Federated Shan States

Some articles on shan states, states, federated shan states, shan state, shan:

Shan States
... The Shan States were the princely states that ruled large areas of today's Burma (Myanmar), Yunnan Province in China, Laos and Thailand from the late 13th century until mid-20th century ... The term "Shan States" was first used during the British colonial period as a geopolitical designation for certain areas of Burma (officially, the Federated Shan States, consisted of today's Shan State ... In some cases, the Siamese Shan States was used to refer to Lan Na (northern Thailand) and Chinese Shan States to the Shan regions in southern Yunnan such as Xishuangbanna ...
Subdivisions Of Burma - History - British Colonisation
... Burma, whose capital was Mandalay with six divisions (Meiktila, Minbu, Sagaing, North Federated Shan States and South Federated Shan States) ... In 10 October 1922, the Karenni States of Bawlake, Kantarawaddy, and Kyebogyi became a part of the Federated Shan States ...

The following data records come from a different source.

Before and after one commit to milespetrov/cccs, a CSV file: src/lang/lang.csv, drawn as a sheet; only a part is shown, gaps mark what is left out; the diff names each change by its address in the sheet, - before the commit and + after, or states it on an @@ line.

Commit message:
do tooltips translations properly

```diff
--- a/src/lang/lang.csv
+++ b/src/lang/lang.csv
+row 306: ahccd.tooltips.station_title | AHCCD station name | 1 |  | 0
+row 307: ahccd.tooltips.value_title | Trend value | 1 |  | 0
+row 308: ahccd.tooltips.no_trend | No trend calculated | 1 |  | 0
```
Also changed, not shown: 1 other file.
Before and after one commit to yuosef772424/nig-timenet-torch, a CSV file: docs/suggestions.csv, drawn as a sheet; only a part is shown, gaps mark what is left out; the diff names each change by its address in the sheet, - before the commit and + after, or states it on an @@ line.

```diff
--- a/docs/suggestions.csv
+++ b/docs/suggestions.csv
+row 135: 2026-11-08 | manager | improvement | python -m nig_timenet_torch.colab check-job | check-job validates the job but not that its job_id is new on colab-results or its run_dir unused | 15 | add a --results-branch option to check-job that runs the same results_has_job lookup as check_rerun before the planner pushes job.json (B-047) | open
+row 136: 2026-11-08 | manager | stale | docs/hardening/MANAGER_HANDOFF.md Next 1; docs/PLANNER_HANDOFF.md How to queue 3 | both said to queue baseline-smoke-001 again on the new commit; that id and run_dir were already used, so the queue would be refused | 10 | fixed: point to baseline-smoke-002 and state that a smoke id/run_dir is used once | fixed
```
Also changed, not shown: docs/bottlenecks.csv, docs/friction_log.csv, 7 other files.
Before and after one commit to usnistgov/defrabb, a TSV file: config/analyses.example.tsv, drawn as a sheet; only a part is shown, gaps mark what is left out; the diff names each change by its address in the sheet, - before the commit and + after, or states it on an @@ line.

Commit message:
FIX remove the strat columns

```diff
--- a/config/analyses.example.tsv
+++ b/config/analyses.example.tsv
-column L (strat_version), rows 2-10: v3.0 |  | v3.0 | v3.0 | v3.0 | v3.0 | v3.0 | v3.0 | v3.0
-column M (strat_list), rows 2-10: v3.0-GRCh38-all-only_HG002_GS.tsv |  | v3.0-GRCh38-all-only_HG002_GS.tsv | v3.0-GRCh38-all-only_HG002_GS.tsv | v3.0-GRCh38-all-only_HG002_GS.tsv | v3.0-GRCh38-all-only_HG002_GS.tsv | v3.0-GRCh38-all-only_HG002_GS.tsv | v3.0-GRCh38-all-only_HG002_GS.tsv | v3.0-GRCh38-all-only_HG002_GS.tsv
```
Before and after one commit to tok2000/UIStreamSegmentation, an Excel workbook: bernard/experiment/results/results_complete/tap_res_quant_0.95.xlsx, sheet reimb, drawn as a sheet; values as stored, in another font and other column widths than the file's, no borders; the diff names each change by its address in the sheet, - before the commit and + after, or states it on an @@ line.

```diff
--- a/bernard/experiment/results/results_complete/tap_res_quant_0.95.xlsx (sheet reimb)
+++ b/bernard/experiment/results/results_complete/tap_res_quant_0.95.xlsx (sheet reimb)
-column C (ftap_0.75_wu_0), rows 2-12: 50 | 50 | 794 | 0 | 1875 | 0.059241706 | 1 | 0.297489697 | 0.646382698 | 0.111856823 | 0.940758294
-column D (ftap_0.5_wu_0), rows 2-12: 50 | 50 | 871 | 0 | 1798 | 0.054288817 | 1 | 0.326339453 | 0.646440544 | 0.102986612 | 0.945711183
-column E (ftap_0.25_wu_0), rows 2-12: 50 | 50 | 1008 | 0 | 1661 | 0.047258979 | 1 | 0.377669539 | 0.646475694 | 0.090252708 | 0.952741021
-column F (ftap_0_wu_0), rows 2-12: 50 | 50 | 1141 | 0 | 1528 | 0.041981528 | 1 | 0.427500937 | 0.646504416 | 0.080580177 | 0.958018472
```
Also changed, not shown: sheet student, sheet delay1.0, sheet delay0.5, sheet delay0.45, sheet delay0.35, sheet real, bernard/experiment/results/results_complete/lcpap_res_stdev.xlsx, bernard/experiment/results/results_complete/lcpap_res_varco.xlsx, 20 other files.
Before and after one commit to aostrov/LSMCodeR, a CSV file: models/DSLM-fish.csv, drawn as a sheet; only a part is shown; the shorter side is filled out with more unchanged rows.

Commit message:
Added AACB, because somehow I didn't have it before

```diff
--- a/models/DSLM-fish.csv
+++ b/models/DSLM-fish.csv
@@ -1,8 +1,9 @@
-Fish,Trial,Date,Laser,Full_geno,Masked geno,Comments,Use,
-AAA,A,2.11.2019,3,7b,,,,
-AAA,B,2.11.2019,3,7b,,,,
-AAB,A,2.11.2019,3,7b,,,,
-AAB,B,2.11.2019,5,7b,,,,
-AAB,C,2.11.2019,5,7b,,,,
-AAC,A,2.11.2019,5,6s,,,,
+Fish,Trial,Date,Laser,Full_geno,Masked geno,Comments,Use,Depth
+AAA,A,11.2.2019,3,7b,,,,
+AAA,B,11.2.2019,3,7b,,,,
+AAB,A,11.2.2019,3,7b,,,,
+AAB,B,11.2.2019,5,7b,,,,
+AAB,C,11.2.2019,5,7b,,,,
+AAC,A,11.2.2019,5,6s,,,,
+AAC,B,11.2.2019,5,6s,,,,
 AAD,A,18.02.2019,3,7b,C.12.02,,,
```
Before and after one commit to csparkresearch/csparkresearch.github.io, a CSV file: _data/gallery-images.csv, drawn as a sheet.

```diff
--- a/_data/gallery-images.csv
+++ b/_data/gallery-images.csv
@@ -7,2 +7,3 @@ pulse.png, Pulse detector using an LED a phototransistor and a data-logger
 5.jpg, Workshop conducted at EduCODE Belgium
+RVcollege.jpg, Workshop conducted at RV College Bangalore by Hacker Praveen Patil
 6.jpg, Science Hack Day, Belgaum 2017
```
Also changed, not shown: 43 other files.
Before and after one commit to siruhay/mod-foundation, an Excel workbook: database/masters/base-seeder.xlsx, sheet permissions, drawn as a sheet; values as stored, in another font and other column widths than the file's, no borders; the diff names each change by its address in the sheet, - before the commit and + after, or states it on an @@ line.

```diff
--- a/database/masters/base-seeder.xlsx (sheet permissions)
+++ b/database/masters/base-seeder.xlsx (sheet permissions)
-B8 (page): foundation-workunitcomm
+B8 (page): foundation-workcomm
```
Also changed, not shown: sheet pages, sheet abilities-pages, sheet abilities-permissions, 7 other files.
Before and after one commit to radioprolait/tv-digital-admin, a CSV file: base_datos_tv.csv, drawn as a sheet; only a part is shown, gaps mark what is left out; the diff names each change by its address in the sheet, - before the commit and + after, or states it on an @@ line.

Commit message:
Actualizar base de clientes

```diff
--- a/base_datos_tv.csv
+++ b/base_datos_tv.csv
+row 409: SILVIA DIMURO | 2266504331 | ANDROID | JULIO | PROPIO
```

Famous quotes containing the words states, federated and/or shan:

    Action from principle, the perception and the performance of right, changes things and relations; it is essentially revolutionary, and does not consist wholly with anything which was. It not only divides States and churches, it divides families; ay, it divides the individual, separating the diabolical in him from the divine.
    Henry David Thoreau (1817–1862)

    The Federated Republic of Europe—the United States of Europe—that is what must be. National autonomy no longer suffices. Economic evolution demands the abolition of national frontiers. If Europe is to remain split into national groups, then Imperialism will recommence its work. Only a Federated Republic of Europe can give peace to the world.
    Leon Trotsky (1879–1940)

    In all our efforts to provide “advantages” we have actually produced the busiest, most competitive, highly pressured and over-organized generation of youngsters in our history—and possibly the unhappiest. We seem hell-bent on eliminating much of childhood.
    —Eda Le Shan (b. 1922)